Work request: Return each entry precisely as it appears below.

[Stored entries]
----

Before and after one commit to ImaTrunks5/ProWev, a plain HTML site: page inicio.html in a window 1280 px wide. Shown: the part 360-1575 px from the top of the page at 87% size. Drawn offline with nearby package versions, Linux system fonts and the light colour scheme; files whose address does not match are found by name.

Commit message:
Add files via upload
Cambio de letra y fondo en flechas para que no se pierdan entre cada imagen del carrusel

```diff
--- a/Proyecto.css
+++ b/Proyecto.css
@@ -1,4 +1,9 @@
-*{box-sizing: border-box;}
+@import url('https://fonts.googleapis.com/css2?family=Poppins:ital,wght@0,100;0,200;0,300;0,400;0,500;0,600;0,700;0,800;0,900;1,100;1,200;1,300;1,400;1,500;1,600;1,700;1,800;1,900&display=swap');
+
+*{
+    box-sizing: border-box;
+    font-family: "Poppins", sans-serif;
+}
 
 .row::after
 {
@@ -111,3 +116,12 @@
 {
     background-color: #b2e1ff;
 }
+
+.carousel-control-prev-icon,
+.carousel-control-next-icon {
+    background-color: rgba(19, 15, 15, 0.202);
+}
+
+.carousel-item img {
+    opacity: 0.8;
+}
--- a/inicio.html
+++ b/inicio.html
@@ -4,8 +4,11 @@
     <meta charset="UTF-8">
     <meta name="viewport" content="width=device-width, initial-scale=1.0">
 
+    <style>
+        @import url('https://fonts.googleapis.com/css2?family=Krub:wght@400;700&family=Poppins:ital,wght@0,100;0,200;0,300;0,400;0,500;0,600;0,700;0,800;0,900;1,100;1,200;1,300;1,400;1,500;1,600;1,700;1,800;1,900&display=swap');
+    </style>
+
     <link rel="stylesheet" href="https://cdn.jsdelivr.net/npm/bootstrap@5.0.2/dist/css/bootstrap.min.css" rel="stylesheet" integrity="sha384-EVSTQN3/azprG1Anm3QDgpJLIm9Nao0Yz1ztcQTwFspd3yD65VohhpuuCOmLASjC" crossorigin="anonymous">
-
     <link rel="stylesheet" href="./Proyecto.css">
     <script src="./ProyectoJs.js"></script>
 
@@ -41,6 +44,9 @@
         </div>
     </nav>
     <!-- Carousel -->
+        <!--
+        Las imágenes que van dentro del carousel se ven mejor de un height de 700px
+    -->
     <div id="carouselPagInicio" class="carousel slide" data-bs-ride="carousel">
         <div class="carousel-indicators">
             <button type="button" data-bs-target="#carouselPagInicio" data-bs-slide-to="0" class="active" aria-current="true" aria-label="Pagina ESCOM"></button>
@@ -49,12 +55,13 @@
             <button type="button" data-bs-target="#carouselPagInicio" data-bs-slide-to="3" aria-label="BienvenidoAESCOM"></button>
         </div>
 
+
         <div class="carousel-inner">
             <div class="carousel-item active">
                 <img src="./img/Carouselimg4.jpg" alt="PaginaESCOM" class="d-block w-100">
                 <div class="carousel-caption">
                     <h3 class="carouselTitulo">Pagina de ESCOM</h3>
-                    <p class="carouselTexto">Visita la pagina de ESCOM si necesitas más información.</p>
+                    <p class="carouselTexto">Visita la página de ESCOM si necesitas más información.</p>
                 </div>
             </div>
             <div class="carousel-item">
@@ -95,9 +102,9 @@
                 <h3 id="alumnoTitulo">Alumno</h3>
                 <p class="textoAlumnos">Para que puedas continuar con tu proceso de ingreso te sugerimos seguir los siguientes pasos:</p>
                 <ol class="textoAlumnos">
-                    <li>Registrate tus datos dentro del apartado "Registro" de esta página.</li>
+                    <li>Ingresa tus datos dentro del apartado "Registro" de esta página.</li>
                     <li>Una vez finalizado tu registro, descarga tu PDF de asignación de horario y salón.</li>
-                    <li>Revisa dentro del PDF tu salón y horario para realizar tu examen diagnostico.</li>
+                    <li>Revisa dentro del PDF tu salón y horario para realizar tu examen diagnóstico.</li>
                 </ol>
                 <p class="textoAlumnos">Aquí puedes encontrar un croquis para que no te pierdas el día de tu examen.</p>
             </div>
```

----

Answer:
Before and after one commit to ImaTrunks5/ProWev, a plain HTML site: page inicio.html in a window 1280 px wide. Shown: the part 360-1575 px from the top of the page at 87% size. Drawn offline with nearby package versions, Linux system fonts and the light colour scheme; files whose address does not match are found by name.

Commit message:
Add files via upload
Cambio de letra y fondo en flechas para que no se pierdan entre cada imagen del carrusel

```diff
--- a/Proyecto.css
+++ b/Proyecto.css
@@ -1,4 +1,9 @@
-*{box-sizing: border-box;}
+@import url('https://fonts.googleapis.com/css2?family=Poppins:ital,wght@0,100;0,200;0,300;0,400;0,500;0,600;0,700;0,800;0,900;1,100;1,200;1,300;1,400;1,500;1,600;1,700;1,800;1,900&display=swap');
+
+*{
+    box-sizing: border-box;
+    font-family: "Poppins", sans-serif;
+}
 
 .row::after
 {
@@ -111,3 +116,12 @@
 {
     background-color: #b2e1ff;
 }
+
+.carousel-control-prev-icon,
+.carousel-control-next-icon {
+    background-color: rgba(19, 15, 15, 0.202);
+}
+
+.carousel-item img {
+    opacity: 0.8;
+}
--- a/inicio.html
+++ b/inicio.html
@@ -4,8 +4,11 @@
     <meta charset="UTF-8">
     <meta name="viewport" content="width=device-width, initial-scale=1.0">
 
+    <style>
+        @import url('https://fonts.googleapis.com/css2?family=Krub:wght@400;700&family=Poppins:ital,wght@0,100;0,200;0,300;0,400;0,500;0,600;0,700;0,800;0,900;1,100;1,200;1,300;1,400;1,500;1,600;1,700;1,800;1,900&display=swap');
+    </style>
+
     <link rel="stylesheet" href="https://cdn.jsdelivr.net/npm/bootstrap@5.0.2/dist/css/bootstrap.min.css" rel="stylesheet" integrity="sha384-EVSTQN3/azprG1Anm3QDgpJLIm9Nao0Yz1ztcQTwFspd3yD65VohhpuuCOmLASjC" crossorigin="anonymous">
-
     <link rel="stylesheet" href="./Proyecto.css">
     <script src="./ProyectoJs.js"></script>
 
@@ -41,6 +44,9 @@
         </div>
     </nav>
     <!-- Carousel -->
+        <!--
+        Las imágenes que van dentro del carousel se ven mejor de un height de 700px
+    -->
     <div id="carouselPagInicio" class="carousel slide" data-bs-ride="carousel">
         <div class="carousel-indicators">
             <button type="button" data-bs-target="#carouselPagInicio" data-bs-slide-to="0" class="active" aria-current="true" aria-label="Pagina ESCOM"></button>
@@ -49,12 +55,13 @@
             <button type="button" data-bs-target="#carouselPagInicio" data-bs-slide-to="3" aria-label="BienvenidoAESCOM"></button>
         </div>
 
+
         <div class="carousel-inner">
             <div class="carousel-item active">
                 <img src="./img/Carouselimg4.jpg" alt="PaginaESCOM" class="d-block w-100">
                 <div class="carousel-caption">
                     <h3 class="carouselTitulo">Pagina de ESCOM</h3>
-                    <p class="carouselTexto">Visita la pagina de ESCOM si necesitas más información.</p>
+                    <p class="carouselTexto">Visita la página de ESCOM si necesitas más información.</p>
                 </div>
             </div>
             <div class="carousel-item">
@@ -95,9 +102,9 @@
                 <h3 id="alumnoTitulo">Alumno</h3>
                 <p class="textoAlumnos">Para que puedas continuar con tu proceso de ingreso te sugerimos seguir los siguientes pasos:</p>
                 <ol class="textoAlumnos">
-                    <li>Registrate tus datos dentro del apartado "Registro" de esta página.</li>
+                    <li>Ingresa tus datos dentro del apartado "Registro" de esta página.</li>
                     <li>Una vez finalizado tu registro, descarga tu PDF de asignación de horario y salón.</li>
-                    <li>Revisa dentro del PDF tu salón y horario para realizar tu examen diagnostico.</li>
+                    <li>Revisa dentro del PDF tu salón y horario para realizar tu examen diagnóstico.</li>
                 </ol>
                 <p class="textoAlumnos">Aquí puedes encontrar un croquis para que no te pierdas el día de tu examen.</p>
             </div>
```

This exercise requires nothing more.